+++ Dataset

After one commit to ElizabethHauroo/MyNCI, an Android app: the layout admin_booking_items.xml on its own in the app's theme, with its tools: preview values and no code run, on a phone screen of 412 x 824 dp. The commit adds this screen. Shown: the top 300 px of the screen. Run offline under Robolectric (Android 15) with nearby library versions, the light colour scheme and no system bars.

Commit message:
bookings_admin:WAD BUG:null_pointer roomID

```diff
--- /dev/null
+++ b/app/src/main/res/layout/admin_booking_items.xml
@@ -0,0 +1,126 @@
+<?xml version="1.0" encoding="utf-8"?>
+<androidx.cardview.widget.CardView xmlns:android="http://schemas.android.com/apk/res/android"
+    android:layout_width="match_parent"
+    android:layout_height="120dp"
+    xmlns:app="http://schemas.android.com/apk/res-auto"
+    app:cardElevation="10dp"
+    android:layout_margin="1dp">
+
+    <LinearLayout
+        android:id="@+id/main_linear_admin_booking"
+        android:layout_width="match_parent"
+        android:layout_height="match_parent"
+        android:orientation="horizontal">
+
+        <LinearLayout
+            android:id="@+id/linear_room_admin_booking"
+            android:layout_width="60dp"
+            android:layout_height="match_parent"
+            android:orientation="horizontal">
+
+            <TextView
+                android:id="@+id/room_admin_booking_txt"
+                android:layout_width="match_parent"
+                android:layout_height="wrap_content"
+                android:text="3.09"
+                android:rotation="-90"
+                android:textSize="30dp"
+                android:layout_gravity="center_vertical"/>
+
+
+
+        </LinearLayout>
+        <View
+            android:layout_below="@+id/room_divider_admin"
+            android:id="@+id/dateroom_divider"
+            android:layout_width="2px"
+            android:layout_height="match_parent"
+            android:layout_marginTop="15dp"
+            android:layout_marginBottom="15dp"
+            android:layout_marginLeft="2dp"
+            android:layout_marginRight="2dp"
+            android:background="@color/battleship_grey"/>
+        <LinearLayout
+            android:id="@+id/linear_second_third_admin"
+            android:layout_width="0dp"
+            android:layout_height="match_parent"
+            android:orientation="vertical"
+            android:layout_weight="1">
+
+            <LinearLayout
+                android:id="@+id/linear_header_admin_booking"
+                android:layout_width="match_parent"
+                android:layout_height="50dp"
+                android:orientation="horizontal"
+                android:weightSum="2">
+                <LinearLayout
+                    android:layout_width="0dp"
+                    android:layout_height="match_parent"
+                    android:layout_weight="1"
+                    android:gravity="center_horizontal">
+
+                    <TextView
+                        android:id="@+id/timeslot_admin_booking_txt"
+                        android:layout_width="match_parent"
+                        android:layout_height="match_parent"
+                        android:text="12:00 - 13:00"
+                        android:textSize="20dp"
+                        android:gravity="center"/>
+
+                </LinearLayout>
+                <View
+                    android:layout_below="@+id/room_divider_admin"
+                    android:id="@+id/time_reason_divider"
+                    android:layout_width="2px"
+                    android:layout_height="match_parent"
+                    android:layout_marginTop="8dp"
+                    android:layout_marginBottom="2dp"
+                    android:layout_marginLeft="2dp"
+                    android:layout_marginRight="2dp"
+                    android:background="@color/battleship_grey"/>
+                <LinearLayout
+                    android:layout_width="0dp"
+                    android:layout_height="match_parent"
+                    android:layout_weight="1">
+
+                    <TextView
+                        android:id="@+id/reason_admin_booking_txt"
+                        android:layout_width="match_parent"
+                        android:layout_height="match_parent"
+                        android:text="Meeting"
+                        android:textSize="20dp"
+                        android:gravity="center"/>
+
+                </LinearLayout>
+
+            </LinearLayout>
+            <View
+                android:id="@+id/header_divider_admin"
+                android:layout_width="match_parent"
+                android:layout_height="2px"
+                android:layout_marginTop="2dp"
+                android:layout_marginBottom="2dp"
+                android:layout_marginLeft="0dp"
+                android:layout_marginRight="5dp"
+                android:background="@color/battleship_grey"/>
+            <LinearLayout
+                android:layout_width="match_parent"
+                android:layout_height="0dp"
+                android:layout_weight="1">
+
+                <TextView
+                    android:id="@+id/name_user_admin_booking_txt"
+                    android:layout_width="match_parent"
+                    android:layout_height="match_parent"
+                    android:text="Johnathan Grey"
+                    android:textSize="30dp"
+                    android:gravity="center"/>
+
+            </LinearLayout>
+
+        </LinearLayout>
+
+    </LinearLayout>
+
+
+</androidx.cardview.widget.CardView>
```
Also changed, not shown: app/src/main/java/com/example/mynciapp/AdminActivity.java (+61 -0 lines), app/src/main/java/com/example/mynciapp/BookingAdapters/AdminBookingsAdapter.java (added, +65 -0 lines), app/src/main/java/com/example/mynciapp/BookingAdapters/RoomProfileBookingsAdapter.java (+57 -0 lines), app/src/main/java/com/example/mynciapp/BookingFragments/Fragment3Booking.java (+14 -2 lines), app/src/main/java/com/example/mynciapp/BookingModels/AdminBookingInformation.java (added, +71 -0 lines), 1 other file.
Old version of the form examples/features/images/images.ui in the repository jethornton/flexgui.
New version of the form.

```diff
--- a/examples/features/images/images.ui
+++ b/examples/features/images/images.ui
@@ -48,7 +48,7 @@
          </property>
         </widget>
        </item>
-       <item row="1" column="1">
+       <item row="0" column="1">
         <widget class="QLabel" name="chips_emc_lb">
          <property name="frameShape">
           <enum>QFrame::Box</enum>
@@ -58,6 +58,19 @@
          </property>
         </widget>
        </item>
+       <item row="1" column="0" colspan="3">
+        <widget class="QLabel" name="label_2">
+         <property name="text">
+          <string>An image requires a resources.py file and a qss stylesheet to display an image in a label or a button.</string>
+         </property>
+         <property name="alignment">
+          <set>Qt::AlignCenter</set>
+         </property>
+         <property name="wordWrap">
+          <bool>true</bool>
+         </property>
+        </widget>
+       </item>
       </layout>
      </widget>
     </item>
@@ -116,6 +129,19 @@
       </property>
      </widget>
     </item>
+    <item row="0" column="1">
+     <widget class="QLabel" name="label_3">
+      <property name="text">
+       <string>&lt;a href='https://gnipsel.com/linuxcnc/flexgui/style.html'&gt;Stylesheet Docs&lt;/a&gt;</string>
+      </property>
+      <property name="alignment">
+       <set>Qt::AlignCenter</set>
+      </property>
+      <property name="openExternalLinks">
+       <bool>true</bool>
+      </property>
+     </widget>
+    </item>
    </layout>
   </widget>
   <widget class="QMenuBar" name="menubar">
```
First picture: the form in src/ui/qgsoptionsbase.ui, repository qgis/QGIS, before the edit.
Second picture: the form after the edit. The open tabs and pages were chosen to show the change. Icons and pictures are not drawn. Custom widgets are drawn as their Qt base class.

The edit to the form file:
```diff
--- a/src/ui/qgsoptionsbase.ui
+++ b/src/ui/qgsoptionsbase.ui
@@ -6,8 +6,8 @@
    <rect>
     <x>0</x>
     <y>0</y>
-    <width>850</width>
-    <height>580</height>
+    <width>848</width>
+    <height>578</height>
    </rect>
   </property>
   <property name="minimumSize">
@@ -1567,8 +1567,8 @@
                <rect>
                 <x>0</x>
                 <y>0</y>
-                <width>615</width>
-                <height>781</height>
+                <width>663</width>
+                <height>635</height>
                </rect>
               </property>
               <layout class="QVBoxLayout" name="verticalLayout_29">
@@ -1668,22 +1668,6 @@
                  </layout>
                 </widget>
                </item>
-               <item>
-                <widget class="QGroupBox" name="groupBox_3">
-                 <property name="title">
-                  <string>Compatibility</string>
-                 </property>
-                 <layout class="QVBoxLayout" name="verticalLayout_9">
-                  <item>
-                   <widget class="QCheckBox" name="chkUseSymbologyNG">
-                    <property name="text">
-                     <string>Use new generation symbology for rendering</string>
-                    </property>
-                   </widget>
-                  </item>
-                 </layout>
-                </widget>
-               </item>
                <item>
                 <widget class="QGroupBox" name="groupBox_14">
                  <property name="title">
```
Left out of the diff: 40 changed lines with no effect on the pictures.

++++++

Problem to solve - From the records above, copy each line in which the string "class" occurs.

Output for this exercise -
         <widget class="QLabel" name="chips_emc_lb">
+        <widget class="QLabel" name="label_2">
+     <widget class="QLabel" name="label_3">
   <widget class="QMenuBar" name="menubar">
Second picture: the form after the edit. The open tabs and pages were chosen to show the change. Icons and pictures are not drawn. Custom widgets are drawn as their Qt base class.
               <layout class="QVBoxLayout" name="verticalLayout_29">
-                <widget class="QGroupBox" name="groupBox_3">
-                 <layout class="QVBoxLayout" name="verticalLayout_9">
-                   <widget class="QCheckBox" name="chkUseSymbologyNG">
                 <widget class="QGroupBox" name="groupBox_14">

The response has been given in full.